So you’ve decided it’s time for a new resume. Since it’s been years, you’ve visited a bunch of sites, and you’re so confused about what to do.
If you are at a total loss, then this post will not be too useful, but if you already have a fairly good resume, and you want to spruce it up, I’ll cover some items that should help you improve your resume.
Use Fonts to Your Advantage
No resume should use the same font at the same size without bold or italics throughout the entire resume. Although content is of primary important in a resume, remember this document is a snapshot of your professional life and the person reading it is probably reading 100 others. Lead that poor reader’s eyes from top to bottom. Help the eyes differentiate professional experience from education from special skills and whatever other category your resume has.
Make your name slightly larger than everything else. Heck, even use another color for it (keep it dark for scanning purposes). Use tabs and borderless tables to structure your information.
Bold the headings and make them slightly larger than the everything else (smaller than your name of course). Bold different jobs and colleges you have attended. Use italics for the city and state of your jobs.
Use bullets for a few key pieces of information.
Allow what space to show breaks between information types. Allow more white space if your resume is a little light on experience.
Do not make fonts too small – no smaller than 10 points. You have no idea how good the reader’s eyes are.
Be kind to the reader’s eyes and lead those eyes around the page.
Use Strong Verbs
Use strong verbs to describe what you have done and what you do. By strong verbs, I mean avoid the to be verbs like am, are, is. While they have their place, it is not on a resume. Think of about what you truly do and think of action verbs that describe what you do.
- Design web site solutions.
- Create eye-catching social media visuals.
- Devise social marking solutions for individual client needs.
There may be a few items where you cannot get past a to be verb, but remember, they should be far outnumbered by strong verbs.
Today’s employers want problem solvers and individuals who get things done. So when you create your resume, think about some of the keys things you accomplished at your jobs. Did you solve a particular problem? Did you eliminate or improve inefficiencies? Do not hide them under your employment history; highlight them as key accomplishments:
- Reduced wait times for customers by 50% to less than 2 minutes on average.
- Saved employer $3,000/year in utilities by seeking bids on electric suppliers.
- Improved workflow for accounting department by incorporating OCR scanners at each workstation.
Eliminate the Uncessary
If your resume is long for the amount of experience you have, take a hard look at it and decide what you can eliminate.
If you are applying as a CNA for an outpatient clinic, you should include your nursing internship at the local hospital and all the things you did, however, for the three burger joints you worked at putting yourself through school, include just the employer and your job title. All the things you did at those burger joints will not matter to your future employer, but the the fact that you worked will.

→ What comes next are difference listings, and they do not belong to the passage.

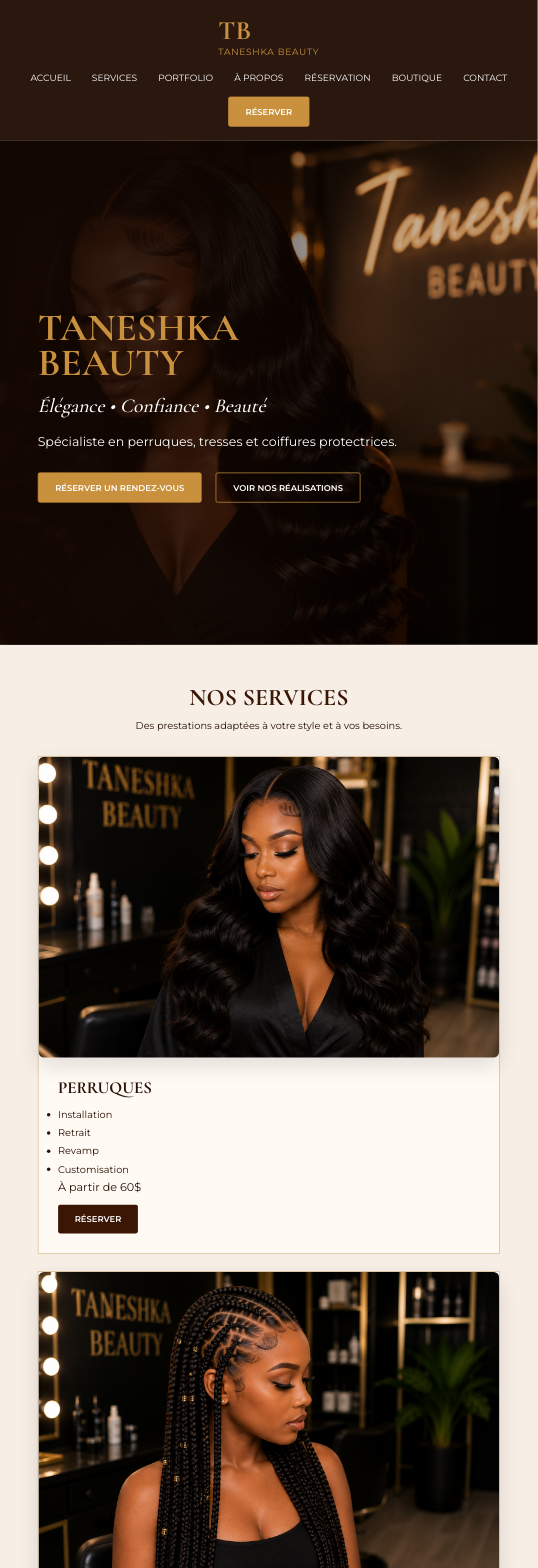
Repository: kngnepi/Taneshka-Beauty-House
Page: index.html
The author's editor kept a copy of each file at every save. The page is drawn from the files as they stood at one save, then again after the next save.
The browser window is 768 px wide. The pictures show the part of the page from y = 0 to 2240 px (the page is 8953 px tall before and 7967 px after), at 70% of full size.

Above is the page before, as saved 2026-07-05 20:22:58.

After the next save:
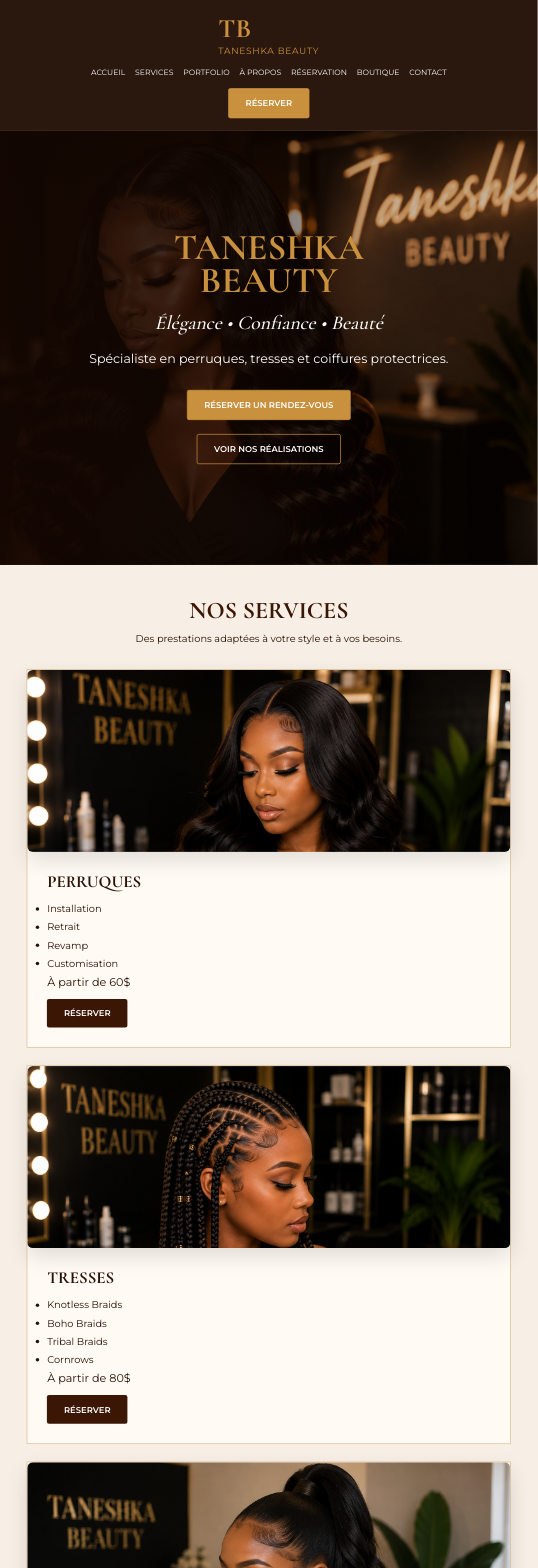
Saved 5 min 50 s later.
--- a/style.css
+++ b/style.css
@@ -715,3 +715,100 @@
     line-height:1.7;
     margin-bottom:25px;
 }
+
+@media (max-width: 768px) {
+  section {
+    padding: 45px 5%;
+  }
+
+  .navbar {
+    height: auto;
+    padding: 18px 5%;
+    flex-direction: column;
+    gap: 16px;
+  }
+
+  nav {
+    gap: 14px;
+    flex-wrap: wrap;
+    justify-content: center;
+  }
+
+  nav a {
+    font-size: 11px;
+  }
+
+  .hero {
+    min-height: 620px;
+    background-position: center top;
+    text-align: center;
+  }
+
+  .hero-content {
+    margin: 0 auto;
+  }
+
+  .hero h1 {
+    font-size: 52px;
+  }
+
+  .hero-buttons {
+    flex-direction: column;
+    align-items: center;
+  }
+
+  .services-grid,
+  .split-section,
+  .products-content,
+  .location-content {
+    grid-template-columns: 1fr;
+  }
+
+  .service-card {
+    grid-template-columns: 1fr;
+  }
+
+  .service-img {
+    height: 260px;
+  }
+
+  .portfolio-grid {
+    grid-template-columns: repeat(2, 1fr);
+    gap: 12px;
+  }
+
+  .portfolio-item {
+    height: 230px;
+  }
+
+  .booking-form {
+    grid-template-columns: 1fr;
+  }
+
+  .booking-form textarea,
+  .booking-form button,
+  .terms {
+    grid-column: span 1;
+  }
+
+  .about-box {
+    grid-template-columns: 1fr;
+    padding: 30px;
+  }
+
+  .about-img {
+    height: 340px;
+  }
+
+  .about-stats {
+    grid-template-columns: 1fr;
+  }
+
+  .reviews-grid {
+    grid-template-columns: 1fr;
+  }
+
+  .modal-content {
+    padding: 28px 22px;
+  }
+}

And remember, this post is only the tip of the iceberg. There is much more to creating the right resume to get you that job interview. If you are feeling overwhelmed, remember, there are professionals out there who can help you create an eye-catching resume that truly markets your assets.
Call I.M.A. Marketing for your resume needs – Contact.